__EXERCISE DESCRIPTION__
Scan the listing and copy each line where the word "onEnterPress" is present.

__DATA FOR THE TASK__

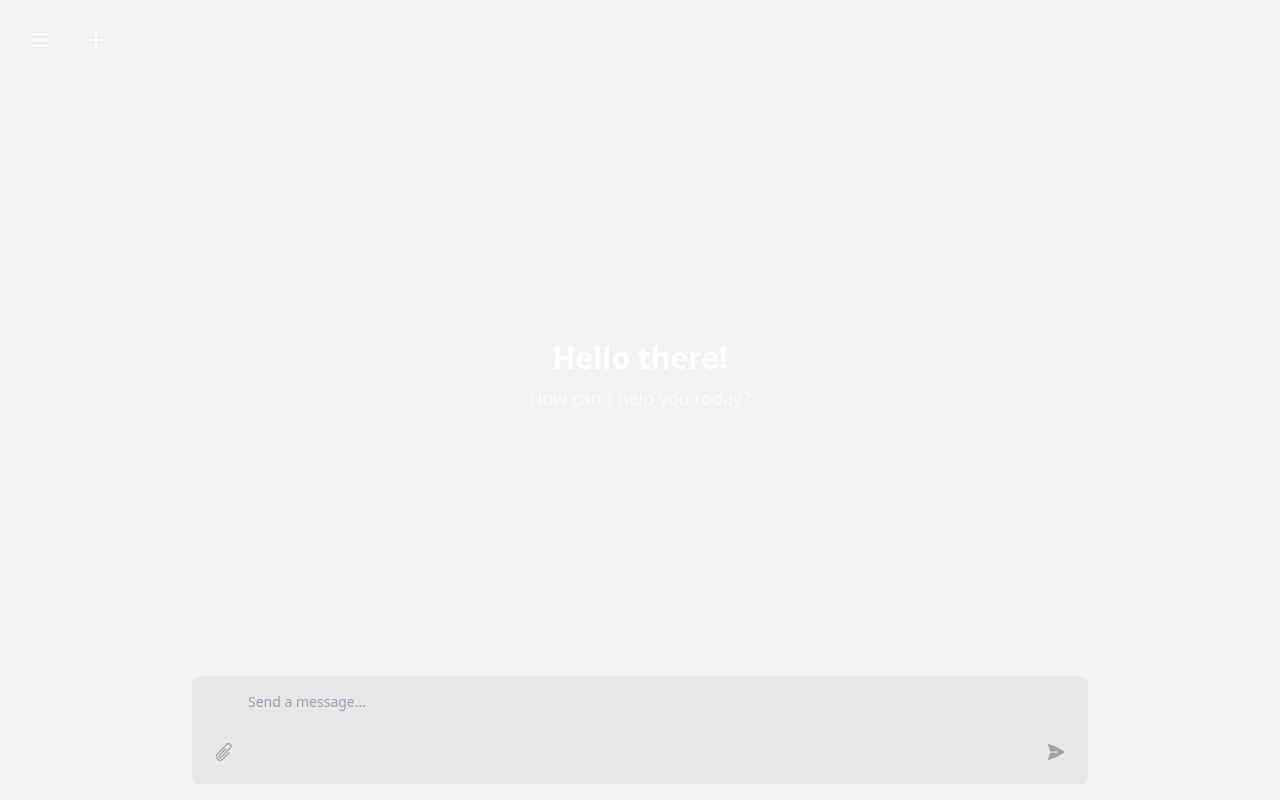
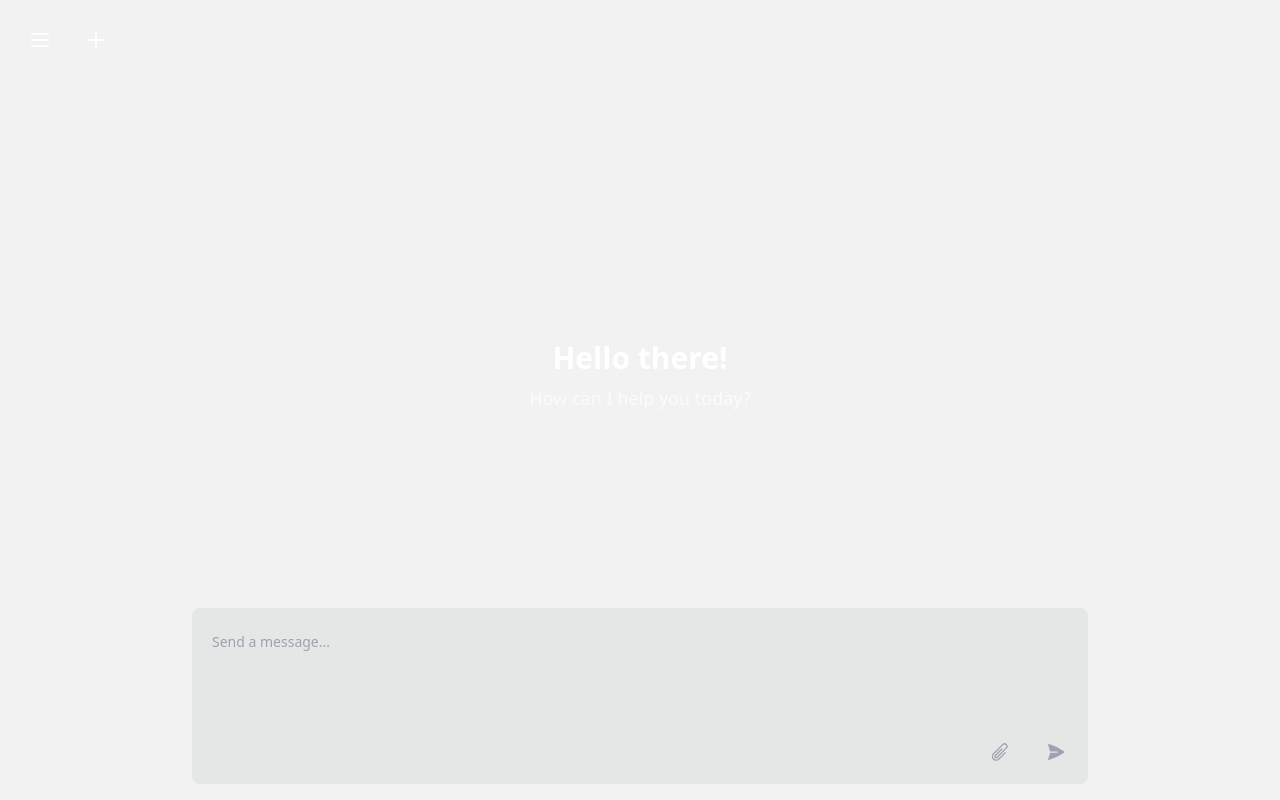
Before and after one commit to weeiner/angular-mcp-chatbot, an Angular app: page / in a window 1280 px wide. Built offline with nearby package versions, Linux system fonts and the light colour scheme.

Commit message:
feat: layout for chatbox deon

```diff
--- a/src/app/chat/chat.component.html
+++ b/src/app/chat/chat.component.html
@@ -160,10 +160,24 @@
         </div>
       </div>
 
-      <!-- Input area with buttons -->
-      <div class="relative flex items-end">
+      <!-- Input area with textarea and buttons -->
+      <div class="flex flex-col p-2">
+        <!-- Textarea -->
+        <textarea
+          #messageInput
+          [(ngModel)]="inputText"
+          (keydown.enter)="onEnterPress($event)"
+          (input)="autoResize($event)"
+          placeholder="Send a message..."
+          rows="3"
+          class="textarea w-full bg-transparent border-none focus:outline-none resize-none overflow-y-auto min-h-[80px] max-h-[200px] py-3 px-3"
+        ></textarea>
+
+        <!-- Buttons row -->
+        <div class="flex items-center justify-end gap-2 mt-1">
+          <!-- Upload button -->
           <button
-          class="absolute left-2 bottom-2 btn btn-circle bg-transparent hover:bg-base-100 border-none z-10"
+            class="btn btn-circle bg-transparent hover:bg-base-100 border-none flex-shrink-0"
             (click)="fileInput.click()"
             [disabled]="loading"
             title="Upload files"
@@ -189,17 +203,10 @@
             (change)="onFileSelect($event)"
             accept="*/*"
           />
-        <textarea
-          #messageInput
-          [(ngModel)]="inputText"
-          (keydown.enter)="onEnterPress($event)"
-          (input)="autoResize($event)"
-          placeholder="Send a message..."
-          rows="3"
-          class="textarea flex-1 bg-transparent border-none focus:outline-none resize-none overflow-y-auto min-h-[80px] max-h-[200px] py-3 pl-14 pr-14"
-        ></textarea>
+
+          <!-- Send button -->
           <button
-          class="absolute right-2 bottom-2 btn btn-circle bg-transparent hover:bg-base-100 border-none z-10"
+            class="btn btn-circle bg-transparent hover:bg-base-100 border-none flex-shrink-0"
             (click)="send()"
             [disabled]="loading"
           >
@@ -216,6 +223,7 @@
           </button>
         </div>
       </div>
+    </div>
 
     <div
       *ngIf="loading"
```
Lines whose indentation alone changed are shown as unchanged.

__TASK RESPONSE__
+          (keydown.enter)="onEnterPress($event)"
-          (keydown.enter)="onEnterPress($event)"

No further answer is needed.